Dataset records
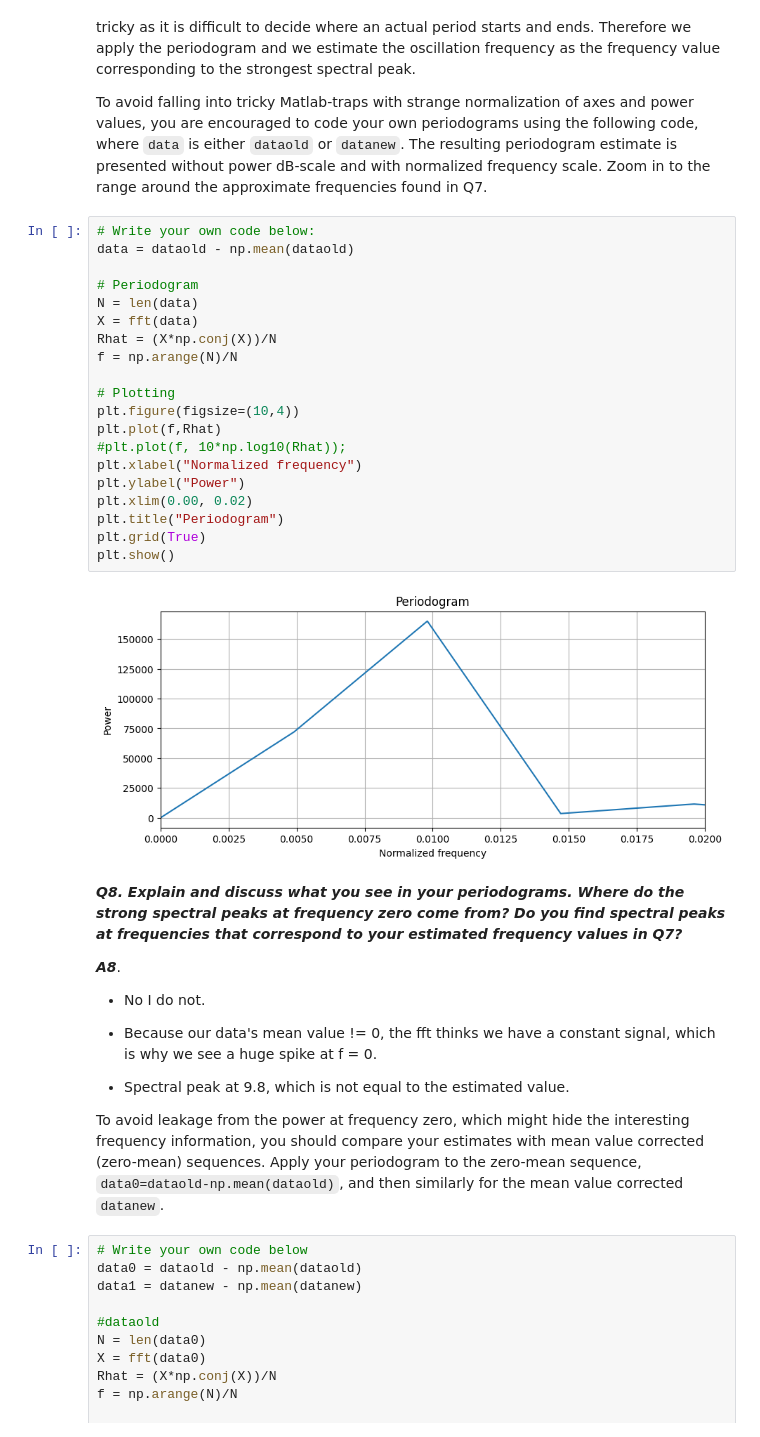
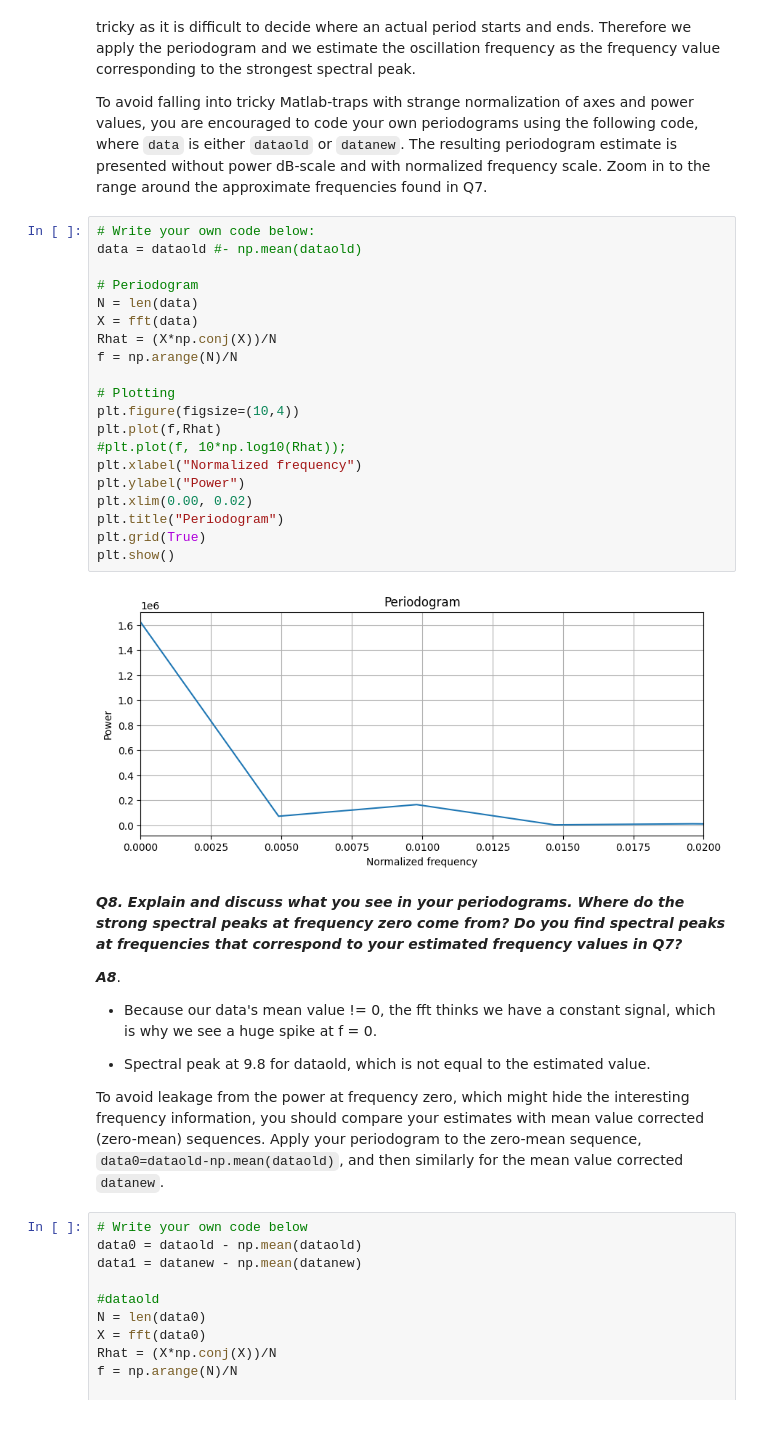
Before and after one commit to axellangenskiold/fmsf10, a Jupyter notebook: pythonLab3.ipynb, the cells around one changed output. Cells and saved outputs as stored; diff of their text form.

```diff
--- a/pythonLab3.ipynb
+++ b/pythonLab3.ipynb
@@ -343,36 +343,34 @@ To estimate oscillation period and corresponding frequency directly from data mi
 To avoid falling into tricky Matlab-traps with strange normalization of axes and power values, you are encouraged to code your own periodograms using the following code, where `data` is either `dataold` or `datanew`. The resulting periodogram estimate is presented without power dB-scale and with normalized frequency scale. Zoom in to the range around the approximate frequencies found in Q7.
 # %%
 # Write your own code below:
-data = dataold - np.mean(dataold)
+data = dataold #- np.mean(dataold)
 
 # Periodogram
 N = len(data)
 X = fft(data)
 Rhat = (X*np.conj(X))/N
 f = np.arange(N)/N
 
 # Plotting
 plt.figure(figsize=(10,4))
 plt.plot(f,Rhat)
 #plt.plot(f, 10*np.log10(Rhat));
 plt.xlabel("Normalized frequency")
 plt.ylabel("Power")
 plt.xlim(0.00, 0.02)
 plt.title("Periodogram")
 plt.grid(True)
 plt.show()
 # %% [output]
-[figure, old version]
+[figure, new version]
 # %% [markdown]
 ***Q8. Explain and discuss what you see in your periodograms. Where do the strong spectral peaks at frequency zero come from? Do you find spectral peaks at frequencies that correspond to your estimated frequency values in Q7?***
 
 ***A8***.
 
-- No I do not.
-
 - Because our data's mean value != 0, the fft thinks we have a constant signal, which is why we see a huge spike at f = 0.
 
-- Spectral peak at 9.8, which is not equal to the estimated value.
+- Spectral peak at 9.8 for dataold, which is not equal to the estimated value.
 
 To avoid leakage from the power at frequency zero, which might hide the interesting frequency information, you should compare your estimates with mean value corrected (zero-mean) sequences. Apply your periodogram to the zero-mean sequence, `data0=dataold-np.mean(dataold)`, and then similarly for the mean value corrected `datanew`.
 # %%
```
Also changed, not shown: parts of 1 cell of this notebook.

### TASK GOAL
Could the entries above be restated word for word, with the pictures left out?

### WRITTEN SOLUTION
Before and after one commit to axellangenskiold/fmsf10, a Jupyter notebook: pythonLab3.ipynb, the cells around one changed output. Cells and saved outputs as stored; diff of their text form.

```diff
--- a/pythonLab3.ipynb
+++ b/pythonLab3.ipynb
@@ -343,36 +343,34 @@ To estimate oscillation period and corresponding frequency directly from data mi
 To avoid falling into tricky Matlab-traps with strange normalization of axes and power values, you are encouraged to code your own periodograms using the following code, where `data` is either `dataold` or `datanew`. The resulting periodogram estimate is presented without power dB-scale and with normalized frequency scale. Zoom in to the range around the approximate frequencies found in Q7.
 # %%
 # Write your own code below:
-data = dataold - np.mean(dataold)
+data = dataold #- np.mean(dataold)
 
 # Periodogram
 N = len(data)
 X = fft(data)
 Rhat = (X*np.conj(X))/N
 f = np.arange(N)/N
 
 # Plotting
 plt.figure(figsize=(10,4))
 plt.plot(f,Rhat)
 #plt.plot(f, 10*np.log10(Rhat));
 plt.xlabel("Normalized frequency")
 plt.ylabel("Power")
 plt.xlim(0.00, 0.02)
 plt.title("Periodogram")
 plt.grid(True)
 plt.show()
 # %% [output]
-[figure, old version]
+[figure, new version]
 # %% [markdown]
 ***Q8. Explain and discuss what you see in your periodograms. Where do the strong spectral peaks at frequency zero come from? Do you find spectral peaks at frequencies that correspond to your estimated frequency values in Q7?***
 
 ***A8***.
 
-- No I do not.
-
 - Because our data's mean value != 0, the fft thinks we have a constant signal, which is why we see a huge spike at f = 0.
 
-- Spectral peak at 9.8, which is not equal to the estimated value.
+- Spectral peak at 9.8 for dataold, which is not equal to the estimated value.
 
 To avoid leakage from the power at frequency zero, which might hide the interesting frequency information, you should compare your estimates with mean value corrected (zero-mean) sequences. Apply your periodogram to the zero-mean sequence, `data0=dataold-np.mean(dataold)`, and then similarly for the mean value corrected `datanew`.
 # %%
```
Also changed, not shown: parts of 1 cell of this notebook.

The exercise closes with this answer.